Keep the current tires, consider them to be your “Three-Season” tires, and buy a set of 4 winter tires mounted on their own rims. The improvement in starting traction, cornering safety–and most important, stopping distance–is nothing short of incredible with a set of good winter tires. I recommend the Michelin X-Ice tire, but there are others on the market that are almost as good.
Assume that you will be spending around $600-700 for a set of good winter tires and rims. Costly? Not really, when compared to the costs of a collision.
If you want to see the galaxy of winter tires that exist for your car, go to
Even if you don’t buy from them, the information on their site is an incredible reference source.
Addendum: “Snow tires” is now considered to be an archaic term, and has been replaced by “Winter Tires”. That is because a good modern winter tire is effective on ice, as well as on snow. The “old technology” snow tires were as useless on ice as any conventional tire.
Just one word of caution:
Don’t become over-confident with a set of winter tires. You still need to slow down, but at least you will have increased your margin of safety to an incredible extent if you drive carefully with a set of 4 winter tires.
Agree; a good set of winter tires, such as Michelin X-ICE or equivalent and a new set of steel rims will set you back about $700+ or so. It will make you think you’re drivng a different car! Get rid of those tires and rims and put them back on next April.
I think another problem is the lack of clearance…in snow country I rarely see a mazda
Go to tirerack.com and check out winter packages (tire/rims) for your car.

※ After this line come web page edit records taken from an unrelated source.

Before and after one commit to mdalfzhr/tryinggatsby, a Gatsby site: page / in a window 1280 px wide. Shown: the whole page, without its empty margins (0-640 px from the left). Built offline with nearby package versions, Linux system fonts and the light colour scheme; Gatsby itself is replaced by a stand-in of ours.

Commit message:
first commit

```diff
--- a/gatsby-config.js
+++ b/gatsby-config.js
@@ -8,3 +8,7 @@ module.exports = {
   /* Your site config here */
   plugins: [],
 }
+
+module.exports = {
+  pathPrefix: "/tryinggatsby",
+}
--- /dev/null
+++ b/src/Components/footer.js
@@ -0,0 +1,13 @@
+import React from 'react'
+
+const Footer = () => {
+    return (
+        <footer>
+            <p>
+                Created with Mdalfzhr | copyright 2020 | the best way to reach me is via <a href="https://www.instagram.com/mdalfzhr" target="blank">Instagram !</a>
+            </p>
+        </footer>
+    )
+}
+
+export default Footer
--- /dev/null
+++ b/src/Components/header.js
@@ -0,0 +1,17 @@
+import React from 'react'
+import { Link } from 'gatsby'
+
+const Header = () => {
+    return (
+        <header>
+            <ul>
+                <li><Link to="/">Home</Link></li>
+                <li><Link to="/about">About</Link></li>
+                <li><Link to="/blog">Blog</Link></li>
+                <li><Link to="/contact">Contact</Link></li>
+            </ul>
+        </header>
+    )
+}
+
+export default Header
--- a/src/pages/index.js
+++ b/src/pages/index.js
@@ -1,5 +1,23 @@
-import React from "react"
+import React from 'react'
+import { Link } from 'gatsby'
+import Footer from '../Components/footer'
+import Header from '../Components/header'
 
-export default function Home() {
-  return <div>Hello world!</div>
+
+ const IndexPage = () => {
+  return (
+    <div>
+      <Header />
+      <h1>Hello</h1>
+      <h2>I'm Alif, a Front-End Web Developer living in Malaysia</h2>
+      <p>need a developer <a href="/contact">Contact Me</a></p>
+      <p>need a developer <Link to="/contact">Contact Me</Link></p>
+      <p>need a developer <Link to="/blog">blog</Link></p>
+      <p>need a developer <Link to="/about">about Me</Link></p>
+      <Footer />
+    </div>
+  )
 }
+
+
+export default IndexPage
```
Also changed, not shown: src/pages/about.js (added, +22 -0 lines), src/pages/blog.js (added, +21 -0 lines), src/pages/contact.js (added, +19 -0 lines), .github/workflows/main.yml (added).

Alternatively the Nokian WR or WR G2’s are all-season tires rated as winter tires. I have them and love them.
If I get a new set of winter tires, and smaller rims, does my 2006, mazda 6 have the valve stem speed sensor? If it does, can I run with out the sensor?
I’ve been unable to find chains that will fit my 2004 with 17" rims because of the clearance. Here in CA we’re often required to to have chains in the snow – so I haven’t been able to use the car for snow trips. I’d say this is my #1 complaint about the car (# 2 is turning radius).

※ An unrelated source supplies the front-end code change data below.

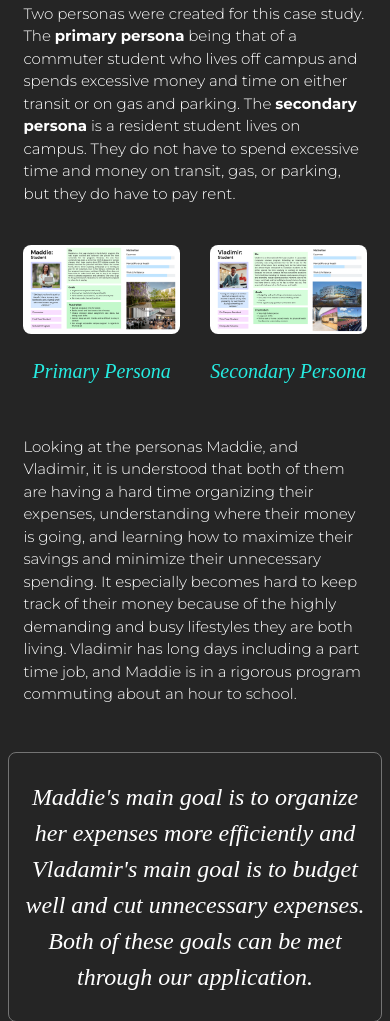
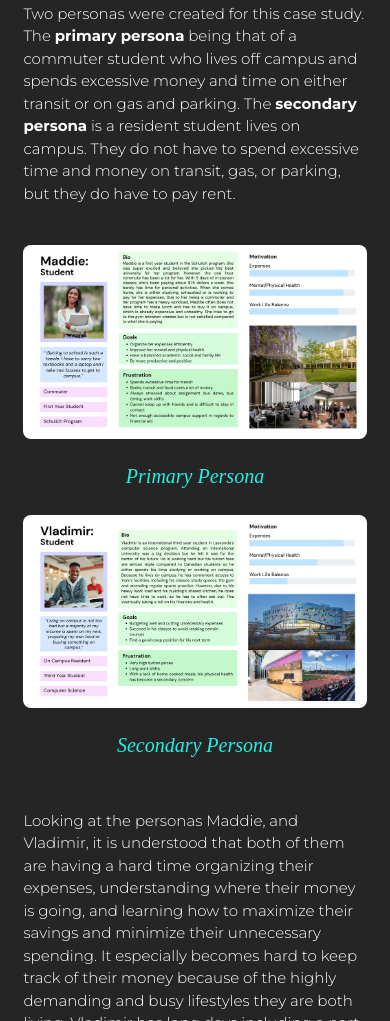
Before and after one commit to krupali02/student-budget-planner, a plain HTML site: page index.html in a window 390 px wide. Shown: the part 5143-6164 px from the top of the page. Drawn offline with nearby package versions, Linux system fonts and the light colour scheme; a web font is replaced by a local one.

Commit message:
new update

```diff
--- a/index.html
+++ b/index.html
@@ -155,11 +155,11 @@
           </p>
 
           <div class="row">
-            <div class="col-6" style="border: none;">
+            <div class="col-sm-6" style="border: none;">
               <img src="img/persona1.png" class="img-fluid personas"   >
               <div class="text-center personaLabel">Primary Persona</div>
             </div>
-            <div class="col-6">
+            <div class="col-sm-6">
               <img src="img/persona2.png" class="img-fluid personas"   >
               <div class="text-center personaLabel">Secondary Persona</div>
             </div>
```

The issue isn’t the diameter of the wheel, but the width of the tire. Wide tires get less traction in snow. I’m sure you do have “all season”, I did on my 6, but it was horrible. I got a second set of alloy wheels, and a set of Blizzaks (plenty of good snow tires available–Nokian, Toyo,etc.). Just swap them over in the spring and early winter. My car is now great in the snow, when the engine works.